Comics Uncovered: Hack/Slash [Feature]
September 29, 2017
September 29, 2017
HACK/SLASH follows the adventures of Cassie Hack, a survivor of a serial killer’s murderous rampage. The ultimate personal tragedy for Cassie is that the slasher she endured and defeated was her own homicidal mother, leaving a sense of guilt and responsibility for the victims of the murder spree and a constant awareness of her own inner demons and internal darker tendencies. Cassie channels this rage and guilt into traveling the country and hunting slashers. These slashers are no mere run-of-the-mill Norman Bates types either. They're killers risen from the grave by their deep rage and hatred toward the youthful exuberance of life; like most horror movie antagonists, this makes them remarkably difficult to dispatch.
Fortunately, Cassie isn’t alone in her cross-country crusade. She's joined by a hulking behemoth named Vlad, a masked man wielding dual machetes who is often mistaken for a slasher himself. The unlikely duo forms a close bond and proves to be a natural team when it comes to combating all sorts of slasher threats, from a killer that commands zombified animals to a murderer that preys on young people through their dreams like Freddy Krueger in A Nightmare on Elm Street. Even Chucky, the mass-murdering doll from Child's Play, and Evil Ernie get in on the action, meeting a fate of bloody retribution thanks to Cassie and Vlad.
Underneath all the gory action is a story about finding your own place in the world. While Cassie travels the nation rescuing teens and young adults from supernatural sadists, she never really identifies with those that she saves. She feels constantly out of place and alienated from normal people her age. Part of what makes Cassie such an effective slasher hunter is that she understands the slasher psyche, the part of her mother’s legacy that lives on in her. As such, readers can and have identified with Cassie’s social isolation. The same is true of her deep-seated insecurities and fears about her own sinister potential; while Cassie is hard as nails, underneath it all, the scared, vulnerable girl that faced down gruesome death at such an early age still hides under that tough exterior. In that sense, Cassie and Vlad are more than just avengers against the evil that goes bump in the night, but also misfit icons for those that never felt like they fit in with their peers and for those who have to brave their inner demons every single day.
With that said, HACK/SLASH doesn’t necessarily dwell on Cassie’s soul-searching and isn’t particularly heavy-handed in its deeper themes and commentaries. At its core, HACK/SLASH really is an extensive celebration of the low-budget slasher flicks from the 1980s, with clear nods to genre mainstays like Friday the 13th and Halloween. And while Tim Seeley subverts and pokes fun at the tropes prevalent in slasher movies and the horror genre in general, HACK/SLASH itself is not a parody or send-up, but a rollicking horror comic in its own right.

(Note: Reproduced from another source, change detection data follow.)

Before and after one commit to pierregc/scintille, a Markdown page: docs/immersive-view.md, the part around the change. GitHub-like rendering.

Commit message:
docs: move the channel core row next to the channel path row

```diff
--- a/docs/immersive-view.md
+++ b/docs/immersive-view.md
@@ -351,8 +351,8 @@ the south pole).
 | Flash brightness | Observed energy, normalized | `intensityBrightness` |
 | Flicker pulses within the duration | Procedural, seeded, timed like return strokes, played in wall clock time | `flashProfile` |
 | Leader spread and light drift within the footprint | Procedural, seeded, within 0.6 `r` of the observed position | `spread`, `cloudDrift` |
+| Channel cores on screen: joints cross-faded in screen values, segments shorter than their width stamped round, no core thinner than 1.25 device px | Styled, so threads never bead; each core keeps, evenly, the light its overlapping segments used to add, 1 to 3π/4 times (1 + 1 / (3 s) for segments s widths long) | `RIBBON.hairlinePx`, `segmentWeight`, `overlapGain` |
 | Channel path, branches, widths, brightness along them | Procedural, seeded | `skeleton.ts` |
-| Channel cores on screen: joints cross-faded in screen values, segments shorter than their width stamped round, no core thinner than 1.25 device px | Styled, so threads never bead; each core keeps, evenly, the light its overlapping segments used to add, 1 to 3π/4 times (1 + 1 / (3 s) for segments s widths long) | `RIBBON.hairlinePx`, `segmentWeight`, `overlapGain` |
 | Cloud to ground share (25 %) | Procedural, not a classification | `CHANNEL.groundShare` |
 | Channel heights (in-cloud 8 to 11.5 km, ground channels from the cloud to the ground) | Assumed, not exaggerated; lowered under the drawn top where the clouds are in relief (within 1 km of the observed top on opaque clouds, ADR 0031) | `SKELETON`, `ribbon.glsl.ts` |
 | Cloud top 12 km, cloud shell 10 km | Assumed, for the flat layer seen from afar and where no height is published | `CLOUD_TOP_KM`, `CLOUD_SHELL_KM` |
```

Blood will run and people will die, and not peacefully or in their sleep. First and foremost, HACK/SLASH is a horror story, and Seeley makes good on the terror and violence tied so firmly to the genre. And while it is certainly gory and blood-soaked, the violence in the series is never particularly revolting or unsavory, with many of the kills performed just enough off-panel to leave the grisly details to the readers’ imaginations. While being a fan of slasher movies especially enhances the appreciation of and joy to be found in HACK/SLASH, Seeley has constructed an ongoing epic that is welcomingly accessible to more casual fans of the genre.
The main HACK/SLASH series, one-shots predating the ongoing series, and various specials have been collected across five omnibuses, giving new readers the entire HACK/SLASH experience while providing the ultimate must-have collection for longtime fans of the series. Each of the omnibuses are chock full of special features and behind-the-scenes materials including character sketches, unused artwork, fan photoshoots, and even a look at a stage adaptation of the series. Additionally, the most recent HACK/SLASH miniseries, HACK/SLASH: SON OF SAMHAIN (written by Michael Moreci and Steve Seeley and drawn by Emilio Laiso) has been collected in its own trade paperback.
For over a decade, Tim Seeley and his group of rotating artists have delivered consistently bloody good fun in the pages of HACK/SLASH, a love letter to a genre that once ruled the roost in movie theaters and video stores across the country. Poised for a full-fledged return this year, HACK/SLASH proves there is still plenty of murderous mileage to be had from the venerable, critically acclaimed series. In the meantime, Image Comics has the entire classic run collected for those looking to read the whole bloody affair for the first time or for hardcore fans looking to get the maximum HACK/SLASH experience.